DNA isolation from tissue
To make 10mL of DNA extraction buffer mix:
1mL of 1M Tris pH 8
400uL of 0.5M EDTA
2mL of 2% SDS (Handle SDS powder in the fume hood or wear a face mask)
1ml of 2M NaCl
5.55mL of ultra filtered water
50uL Proteinase K (From a 20mg/mL stock)
Store buffer at room temperature for a short period.
Tris is used to maintain the pH. EDTA is a chelating agent that sequests Mg & Ca required for DNase activation. SDS has detergent properties that removes membrane lipids and denatures proteins including histones & DNases. NaCl (salt) helps DNA stick together. Proteinase K is a serine protease active in SDS and EDTA.
1. Incubate tissue in volume of 1:5 (tissue : extraction buffer) for 8 – 24 hours at 55°C (8 hours for soft tissue). To assist digestion, tissue may be mashed or cut into small pieces. May also pipette mix or lightly vortex periodically.
2. Spin sample at 14000rpm for 6 minutes at room temperature to pellet cellular debris.
3. Carefully ransfer supernatant (via pouring or pipetting) into a new sterile tube. (May keep debris pellet as a back up until finished process confirms DNA yield).
4. Add equal portion of isopropanol, mix and spin at 14000rpm for 20 minutes at 4°C to precipitate and pellet DNA.
5. Discard supernatant and add 100uL of 70% ethanol, mix and spin at 14000rpm for 6 minutes at 4°C to wash and re-pellet DNA.

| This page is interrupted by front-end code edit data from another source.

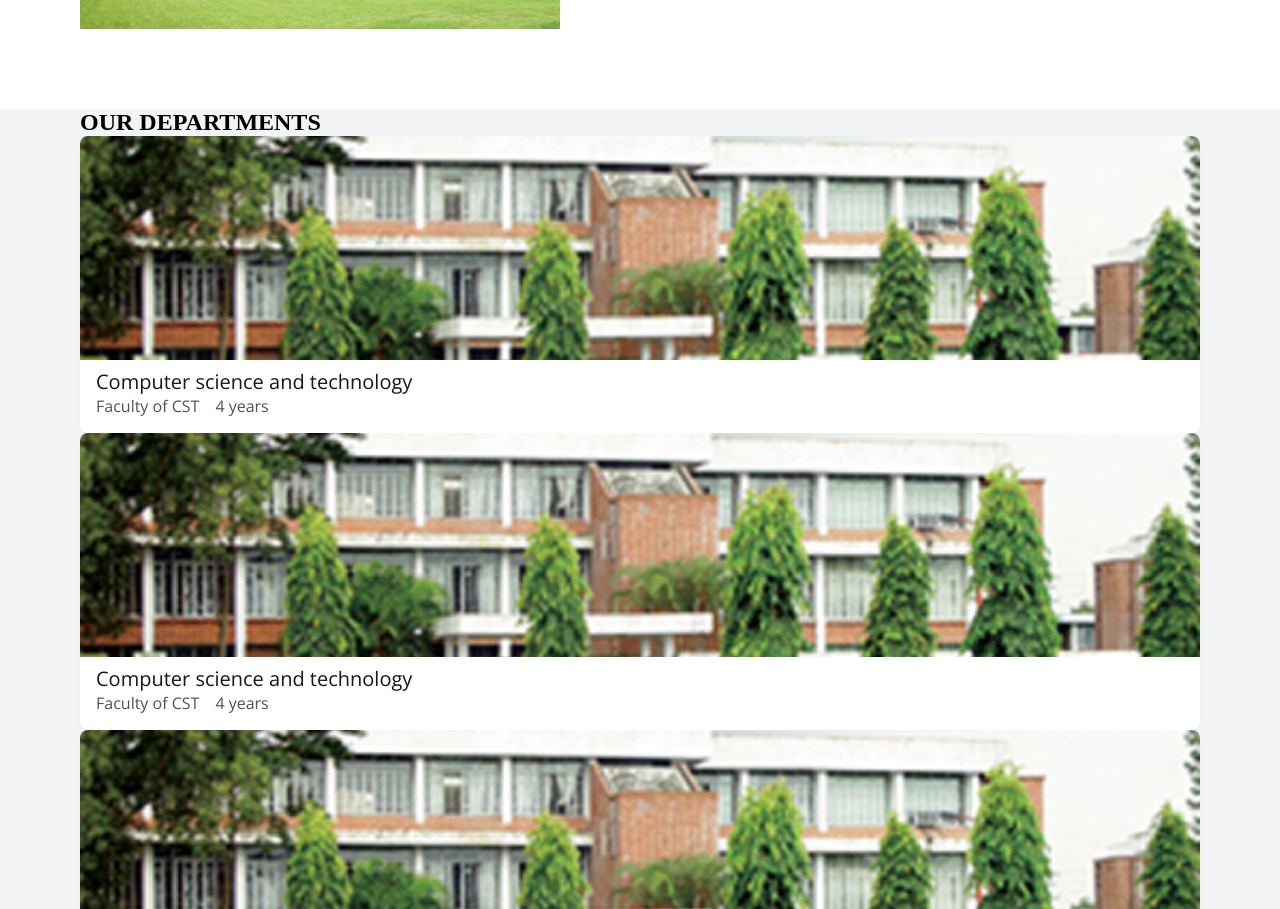
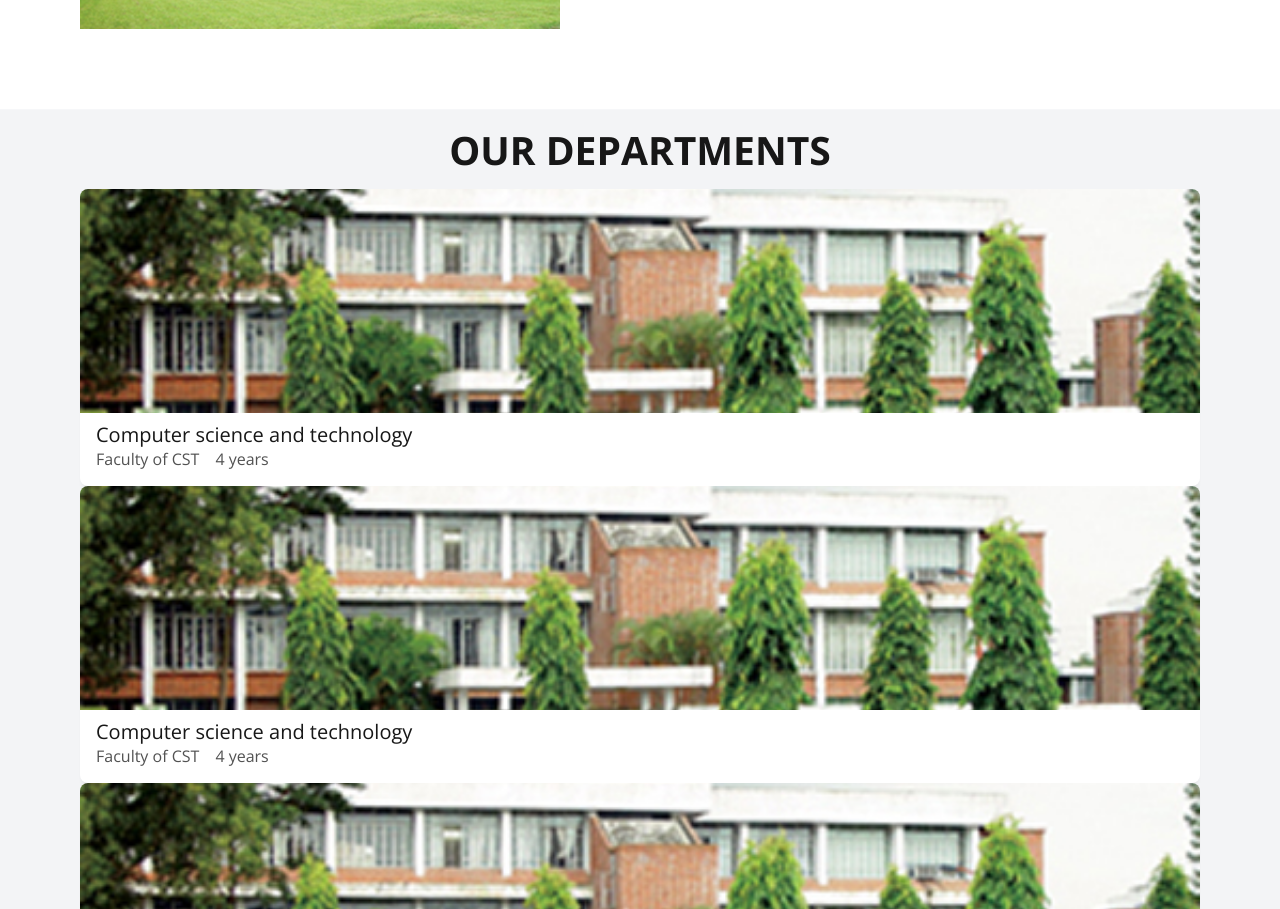
Before and after one commit to al-imam/lpi, a React (Vite) app: page / in a window 1280 px wide. Shown: the part 1174-2083 px from the top of the page. Built offline with nearby package versions, Linux system fonts and the light colour scheme.

Commit message:
style departments component heading

```diff
--- a/src/components/Departments/departments.module.css
+++ b/src/components/Departments/departments.module.css
@@ -2,3 +2,13 @@
   max-width: var(--max-width);
   margin-inline: auto;
 }
+
+.departmentTitle {
+  font-size: var(--h2);
+  font-family: var(--ff-os);
+  color: var(--gray-900);
+  display: flex;
+  justify-content: center;
+  align-items: center;
+  height: 5rem;
+}
--- a/src/pages/Home/home.module.css
+++ b/src/pages/Home/home.module.css
@@ -14,15 +14,6 @@
   filter: brightness(0.4);
   object-fit: cover;
   transition: transform 300ms ease-out, filter 300ms linear;
-}
-
-.departmentTitle {
-  font-size: var(--h2);
-  font-family: var(--ff-os);
-  display: flex;
-  justify-content: center;
-  align-items: center;
-  height: 5rem;
 }
 
 .cardsContainer {
```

6. Discard supernatant, air dry pellet and resuspend in 100uL of sterile / ultra filtered water. May use 10 minutes at 55°C with pipetting and light vortexing to assist resuspension. Store at -20°C to -80°C.
Storing in water rather than buffer is quicker, cheaper and ensures no interference from buffer in any future DNA analyses. Storing in buffer may assist DNA stability, however DNA in water is stable when frozen.
7. Analyse DNA concentration and dilute and aliquot if desired. A 260/280nm ratio of >1.8 suggests a quality sample with little contamination.
Concentration analysis can be quickly performed using a Nanodrop (from Thermo Fisher Scientific). A Nanodrop takes up very little bench space, requires little training and maintenance and requires no reagents.
For links to molarity and dilution calculators see online science tools